══ DATA

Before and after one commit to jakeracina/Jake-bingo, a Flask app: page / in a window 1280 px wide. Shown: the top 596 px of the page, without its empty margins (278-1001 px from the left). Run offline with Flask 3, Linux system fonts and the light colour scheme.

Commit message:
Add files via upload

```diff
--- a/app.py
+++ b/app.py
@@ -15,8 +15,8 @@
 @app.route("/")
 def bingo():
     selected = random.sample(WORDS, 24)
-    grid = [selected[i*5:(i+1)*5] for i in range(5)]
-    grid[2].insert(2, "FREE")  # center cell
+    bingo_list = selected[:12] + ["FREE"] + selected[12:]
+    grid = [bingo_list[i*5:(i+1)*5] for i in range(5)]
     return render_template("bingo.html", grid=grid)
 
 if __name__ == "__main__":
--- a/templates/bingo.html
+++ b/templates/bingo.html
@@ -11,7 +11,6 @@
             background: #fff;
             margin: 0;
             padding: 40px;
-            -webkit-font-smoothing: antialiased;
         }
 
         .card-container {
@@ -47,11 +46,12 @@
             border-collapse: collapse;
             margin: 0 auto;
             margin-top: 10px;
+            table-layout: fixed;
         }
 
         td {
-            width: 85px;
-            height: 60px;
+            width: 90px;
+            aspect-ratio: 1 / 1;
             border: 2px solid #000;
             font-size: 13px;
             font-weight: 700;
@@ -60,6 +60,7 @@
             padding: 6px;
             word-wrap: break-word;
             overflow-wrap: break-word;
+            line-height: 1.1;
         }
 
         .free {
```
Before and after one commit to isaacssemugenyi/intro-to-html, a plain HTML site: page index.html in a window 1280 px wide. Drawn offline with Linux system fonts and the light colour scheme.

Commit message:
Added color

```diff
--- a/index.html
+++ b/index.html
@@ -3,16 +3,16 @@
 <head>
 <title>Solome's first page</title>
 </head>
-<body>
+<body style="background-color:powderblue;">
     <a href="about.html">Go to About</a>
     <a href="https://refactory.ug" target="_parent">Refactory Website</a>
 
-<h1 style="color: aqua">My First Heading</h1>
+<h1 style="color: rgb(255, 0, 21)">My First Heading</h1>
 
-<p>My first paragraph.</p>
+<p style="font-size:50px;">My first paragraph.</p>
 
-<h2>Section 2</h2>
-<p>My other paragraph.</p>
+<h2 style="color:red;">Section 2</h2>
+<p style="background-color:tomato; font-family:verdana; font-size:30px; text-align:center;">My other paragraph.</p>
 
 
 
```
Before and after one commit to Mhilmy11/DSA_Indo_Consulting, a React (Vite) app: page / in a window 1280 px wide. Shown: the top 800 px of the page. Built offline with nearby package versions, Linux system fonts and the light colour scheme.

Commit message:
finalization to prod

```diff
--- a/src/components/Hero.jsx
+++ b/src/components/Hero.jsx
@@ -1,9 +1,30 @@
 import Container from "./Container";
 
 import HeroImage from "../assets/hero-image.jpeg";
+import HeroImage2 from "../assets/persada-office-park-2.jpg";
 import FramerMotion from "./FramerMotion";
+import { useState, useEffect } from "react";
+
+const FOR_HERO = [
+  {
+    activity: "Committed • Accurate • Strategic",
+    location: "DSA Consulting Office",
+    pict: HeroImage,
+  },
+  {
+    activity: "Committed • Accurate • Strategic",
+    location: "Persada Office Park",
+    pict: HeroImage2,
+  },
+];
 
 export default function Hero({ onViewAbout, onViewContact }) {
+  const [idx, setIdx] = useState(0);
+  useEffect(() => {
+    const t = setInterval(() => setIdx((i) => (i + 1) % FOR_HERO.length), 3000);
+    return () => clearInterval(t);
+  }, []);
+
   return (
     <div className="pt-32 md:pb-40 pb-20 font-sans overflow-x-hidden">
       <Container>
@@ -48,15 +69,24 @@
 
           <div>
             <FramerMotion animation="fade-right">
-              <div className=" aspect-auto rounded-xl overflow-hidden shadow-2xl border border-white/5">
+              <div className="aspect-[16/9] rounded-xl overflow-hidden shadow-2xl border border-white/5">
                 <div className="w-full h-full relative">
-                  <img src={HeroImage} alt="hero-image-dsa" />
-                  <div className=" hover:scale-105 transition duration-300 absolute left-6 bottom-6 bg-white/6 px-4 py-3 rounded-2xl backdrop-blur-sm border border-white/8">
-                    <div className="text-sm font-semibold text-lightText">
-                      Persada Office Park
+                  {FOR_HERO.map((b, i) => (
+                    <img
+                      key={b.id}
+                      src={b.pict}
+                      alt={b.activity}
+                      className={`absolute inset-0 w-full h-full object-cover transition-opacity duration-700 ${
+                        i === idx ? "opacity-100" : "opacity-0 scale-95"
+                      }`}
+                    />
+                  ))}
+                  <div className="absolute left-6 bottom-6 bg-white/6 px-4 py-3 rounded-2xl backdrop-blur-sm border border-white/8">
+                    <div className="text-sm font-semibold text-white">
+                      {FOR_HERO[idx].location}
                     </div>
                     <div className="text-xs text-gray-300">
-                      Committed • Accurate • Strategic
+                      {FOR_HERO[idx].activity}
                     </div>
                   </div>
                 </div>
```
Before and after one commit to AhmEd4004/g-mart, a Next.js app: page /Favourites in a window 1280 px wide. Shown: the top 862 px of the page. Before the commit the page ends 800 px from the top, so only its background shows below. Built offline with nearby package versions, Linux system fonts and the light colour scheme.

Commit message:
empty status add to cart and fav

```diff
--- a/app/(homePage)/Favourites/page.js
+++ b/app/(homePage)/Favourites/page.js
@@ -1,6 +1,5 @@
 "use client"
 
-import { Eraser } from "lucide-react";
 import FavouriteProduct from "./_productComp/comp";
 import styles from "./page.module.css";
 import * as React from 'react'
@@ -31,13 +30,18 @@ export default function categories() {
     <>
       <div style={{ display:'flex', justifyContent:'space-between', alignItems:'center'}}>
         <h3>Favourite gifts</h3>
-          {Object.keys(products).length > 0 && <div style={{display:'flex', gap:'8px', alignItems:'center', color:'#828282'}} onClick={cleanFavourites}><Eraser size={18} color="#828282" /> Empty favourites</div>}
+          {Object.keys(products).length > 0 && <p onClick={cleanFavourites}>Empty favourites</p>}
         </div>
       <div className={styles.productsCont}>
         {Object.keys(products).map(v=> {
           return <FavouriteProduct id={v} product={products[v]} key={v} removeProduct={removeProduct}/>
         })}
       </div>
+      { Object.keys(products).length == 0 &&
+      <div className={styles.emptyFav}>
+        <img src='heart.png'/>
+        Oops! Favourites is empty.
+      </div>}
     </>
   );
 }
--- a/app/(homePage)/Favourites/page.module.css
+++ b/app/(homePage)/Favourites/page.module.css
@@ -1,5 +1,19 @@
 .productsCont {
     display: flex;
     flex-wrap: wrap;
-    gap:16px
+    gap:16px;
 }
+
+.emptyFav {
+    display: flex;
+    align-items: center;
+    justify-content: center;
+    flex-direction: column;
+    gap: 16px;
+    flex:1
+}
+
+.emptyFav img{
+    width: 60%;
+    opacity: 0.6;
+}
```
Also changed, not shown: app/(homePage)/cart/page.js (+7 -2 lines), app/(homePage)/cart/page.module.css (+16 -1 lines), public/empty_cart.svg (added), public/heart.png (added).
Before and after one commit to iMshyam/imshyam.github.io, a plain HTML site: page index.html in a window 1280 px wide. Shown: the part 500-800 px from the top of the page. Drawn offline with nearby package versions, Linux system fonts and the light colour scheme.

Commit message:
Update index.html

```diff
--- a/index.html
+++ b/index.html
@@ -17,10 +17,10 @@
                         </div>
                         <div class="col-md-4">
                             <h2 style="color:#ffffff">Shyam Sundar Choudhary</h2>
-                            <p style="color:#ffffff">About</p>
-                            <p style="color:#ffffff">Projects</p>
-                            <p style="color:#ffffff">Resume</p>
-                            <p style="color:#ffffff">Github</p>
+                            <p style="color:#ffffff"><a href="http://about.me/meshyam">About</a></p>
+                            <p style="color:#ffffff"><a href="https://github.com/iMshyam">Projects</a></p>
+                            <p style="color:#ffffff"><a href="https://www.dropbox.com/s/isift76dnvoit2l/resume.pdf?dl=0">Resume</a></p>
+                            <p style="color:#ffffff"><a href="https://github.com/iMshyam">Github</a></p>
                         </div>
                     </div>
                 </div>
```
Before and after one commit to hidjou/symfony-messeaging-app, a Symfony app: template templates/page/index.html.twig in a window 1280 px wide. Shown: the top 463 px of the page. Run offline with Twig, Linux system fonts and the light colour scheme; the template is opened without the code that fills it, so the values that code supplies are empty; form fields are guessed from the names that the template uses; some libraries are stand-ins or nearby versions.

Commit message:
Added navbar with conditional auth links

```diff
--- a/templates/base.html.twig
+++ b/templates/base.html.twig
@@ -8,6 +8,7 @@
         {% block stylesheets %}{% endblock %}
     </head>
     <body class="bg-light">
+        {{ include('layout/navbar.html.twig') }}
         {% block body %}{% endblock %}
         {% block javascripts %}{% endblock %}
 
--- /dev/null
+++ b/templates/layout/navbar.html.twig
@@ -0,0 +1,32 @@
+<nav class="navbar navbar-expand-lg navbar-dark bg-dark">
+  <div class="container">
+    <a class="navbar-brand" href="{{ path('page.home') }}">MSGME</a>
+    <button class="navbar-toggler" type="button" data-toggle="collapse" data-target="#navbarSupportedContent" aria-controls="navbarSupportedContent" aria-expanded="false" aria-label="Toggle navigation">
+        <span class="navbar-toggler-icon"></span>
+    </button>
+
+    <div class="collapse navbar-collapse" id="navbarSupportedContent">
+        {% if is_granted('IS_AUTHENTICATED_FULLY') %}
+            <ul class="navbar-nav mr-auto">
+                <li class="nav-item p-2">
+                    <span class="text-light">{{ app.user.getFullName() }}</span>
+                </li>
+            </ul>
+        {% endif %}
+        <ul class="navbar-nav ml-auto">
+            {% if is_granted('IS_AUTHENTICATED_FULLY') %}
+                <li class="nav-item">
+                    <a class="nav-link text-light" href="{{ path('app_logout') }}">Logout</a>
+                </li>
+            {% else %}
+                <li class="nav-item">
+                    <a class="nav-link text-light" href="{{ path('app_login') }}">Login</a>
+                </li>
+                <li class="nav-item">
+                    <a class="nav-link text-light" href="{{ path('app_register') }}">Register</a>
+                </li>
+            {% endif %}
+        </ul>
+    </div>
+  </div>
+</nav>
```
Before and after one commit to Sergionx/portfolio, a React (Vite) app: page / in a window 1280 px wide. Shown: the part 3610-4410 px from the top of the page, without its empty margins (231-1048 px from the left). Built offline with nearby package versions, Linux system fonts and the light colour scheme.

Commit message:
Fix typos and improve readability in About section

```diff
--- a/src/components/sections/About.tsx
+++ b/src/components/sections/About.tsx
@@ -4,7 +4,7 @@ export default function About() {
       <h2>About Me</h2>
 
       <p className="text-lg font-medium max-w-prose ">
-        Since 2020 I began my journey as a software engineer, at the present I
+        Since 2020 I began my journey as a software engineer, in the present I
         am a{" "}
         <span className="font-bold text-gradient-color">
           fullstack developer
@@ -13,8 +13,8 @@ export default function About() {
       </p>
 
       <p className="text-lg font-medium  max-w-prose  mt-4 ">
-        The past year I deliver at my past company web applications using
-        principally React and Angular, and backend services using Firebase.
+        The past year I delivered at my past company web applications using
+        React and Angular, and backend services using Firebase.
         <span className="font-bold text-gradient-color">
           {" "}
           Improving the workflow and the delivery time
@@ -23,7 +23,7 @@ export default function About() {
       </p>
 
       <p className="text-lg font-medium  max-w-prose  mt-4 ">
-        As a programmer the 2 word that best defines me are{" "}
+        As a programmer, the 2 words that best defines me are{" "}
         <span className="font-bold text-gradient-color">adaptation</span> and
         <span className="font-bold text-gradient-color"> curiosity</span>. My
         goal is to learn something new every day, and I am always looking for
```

════

## WORK ITEM
Whenever a line in the records contains the word "function", copy that line.

## REPLY
 export default function Hero({ onViewAbout, onViewContact }) {
@@ -31,13 +30,18 @@ export default function categories() {
@@ -4,7 +4,7 @@ export default function About() {
@@ -13,8 +13,8 @@ export default function About() {
@@ -23,7 +23,7 @@ export default function About() {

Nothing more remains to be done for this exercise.